• Exercise prompt
Apart from the pictures, print the data below exactly as given.
# # # #
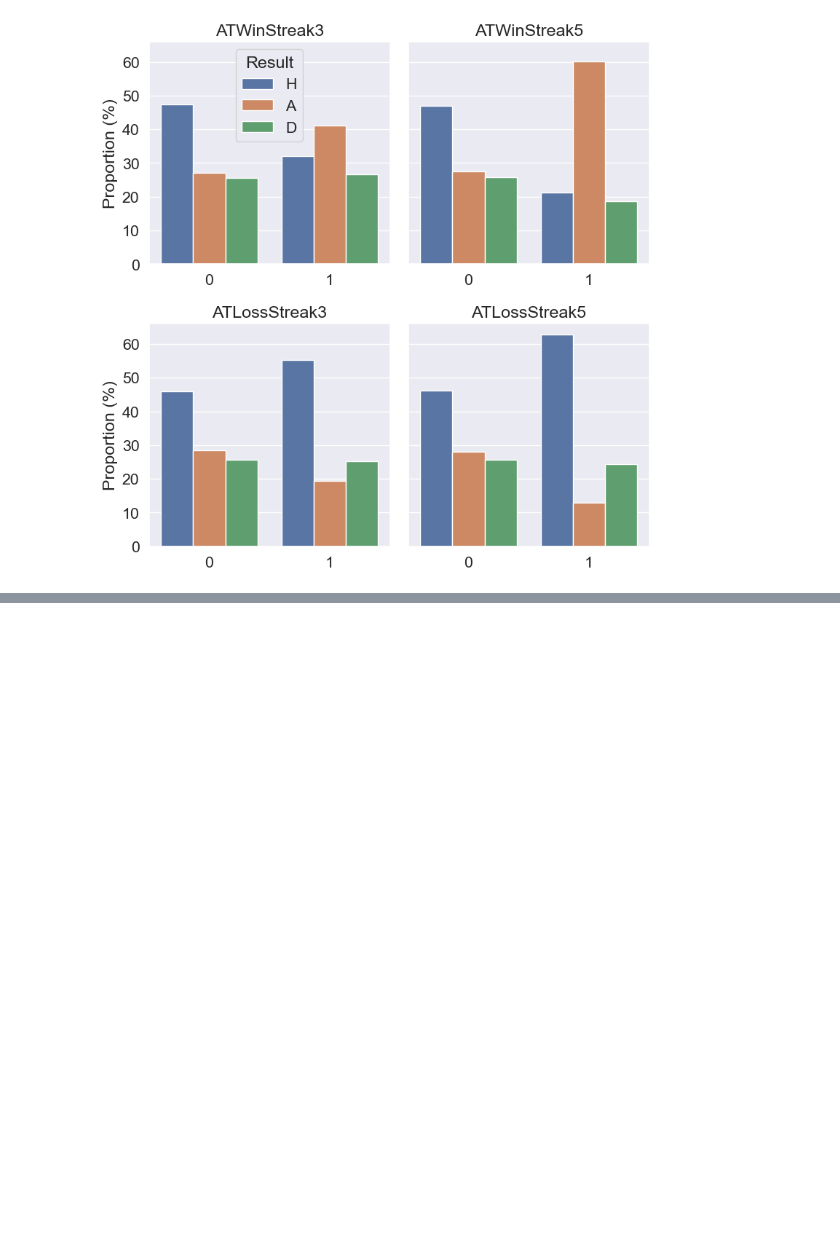
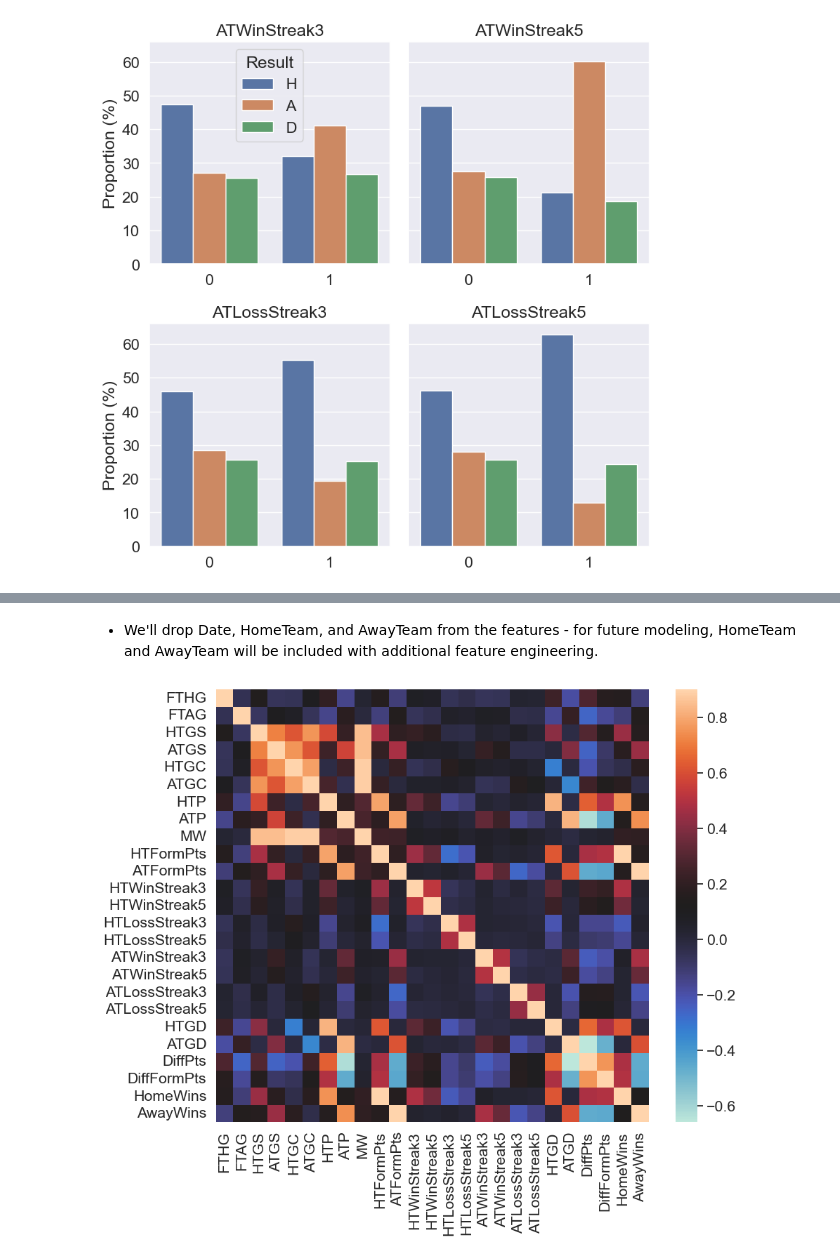
Before and after one commit to cwbennie/MLOps, a Jupyter notebook: Labs/Lab_2_exp_tracking_local.ipynb, the cells around one changed output, grey strips where cells are left out. Saved outputs shown, nothing was run; the diff lists cells and outputs as text; code cells hidden in the pictures; blank space fills up the shorter version.

```diff
--- a/Labs/Lab_2_exp_tracking_local.ipynb
+++ b/Labs/Lab_2_exp_tracking_local.ipynb
@@ -624,0 +695,29 @@ chk = ['HTFormPts', 'ATFormPts']
+# %% [markdown]
+- We'll drop Date, HomeTeam, and AwayTeam from the features - for future modeling, HomeTeam and AwayTeam will be included with additional feature engineering.
+# %%
+# create new feature - total number of wins in past 5 matches
+
+def get_home_wins(row):
+	cols = ['HM1', 'HM2', 'HM3', 'HM4', 'HM5']
+	wins = [1 for el in cols if row[el] == 'W']
+	return len(wins)
+
+def get_away_wins(row):
+	cols = ['AM1', 'AM2', 'AM3', 'AM4', 'AM5']
+	wins = [1 for el in cols if row[el] == 'W']
+	return len(wins)
+# %%
+epl_data['HomeWins'] = epl_data.apply(get_home_wins, axis=1)
+epl_data['AwayWins'] = epl_data.apply(get_away_wins, axis=1)
+# %%
+corr = epl_data.corr(numeric_only=True)
+
+fig = plt.figure(figsize=(10, 8))
+sns.heatmap(corr, vmax=0.9, square=True, cmap='icefire')
+plt.xticks(ticks=np.arange(0.5, len(corr.columns)+0.5, 1),
+		   labels=[str(col) for col in corr.columns])
+plt.yticks(ticks=np.arange(0.5, len(corr.columns)+0.5, 1),
+		   labels=[str(col) for col in corr.columns])
+plt.show()
+# %% [output]
+[figure, added]
```
Also changed, not shown: parts of 44 cells of this notebook.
# # # #
• Result of the exercise
Before and after one commit to cwbennie/MLOps, a Jupyter notebook: Labs/Lab_2_exp_tracking_local.ipynb, the cells around one changed output, grey strips where cells are left out. Saved outputs shown, nothing was run; the diff lists cells and outputs as text; code cells hidden in the pictures; blank space fills up the shorter version.

```diff
--- a/Labs/Lab_2_exp_tracking_local.ipynb
+++ b/Labs/Lab_2_exp_tracking_local.ipynb
@@ -624,0 +695,29 @@ chk = ['HTFormPts', 'ATFormPts']
+# %% [markdown]
+- We'll drop Date, HomeTeam, and AwayTeam from the features - for future modeling, HomeTeam and AwayTeam will be included with additional feature engineering.
+# %%
+# create new feature - total number of wins in past 5 matches
+
+def get_home_wins(row):
+	cols = ['HM1', 'HM2', 'HM3', 'HM4', 'HM5']
+	wins = [1 for el in cols if row[el] == 'W']
+	return len(wins)
+
+def get_away_wins(row):
+	cols = ['AM1', 'AM2', 'AM3', 'AM4', 'AM5']
+	wins = [1 for el in cols if row[el] == 'W']
+	return len(wins)
+# %%
+epl_data['HomeWins'] = epl_data.apply(get_home_wins, axis=1)
+epl_data['AwayWins'] = epl_data.apply(get_away_wins, axis=1)
+# %%
+corr = epl_data.corr(numeric_only=True)
+
+fig = plt.figure(figsize=(10, 8))
+sns.heatmap(corr, vmax=0.9, square=True, cmap='icefire')
+plt.xticks(ticks=np.arange(0.5, len(corr.columns)+0.5, 1),
+		   labels=[str(col) for col in corr.columns])
+plt.yticks(ticks=np.arange(0.5, len(corr.columns)+0.5, 1),
+		   labels=[str(col) for col in corr.columns])
+plt.show()
+# %% [output]
+[figure, added]
```
Also changed, not shown: parts of 44 cells of this notebook.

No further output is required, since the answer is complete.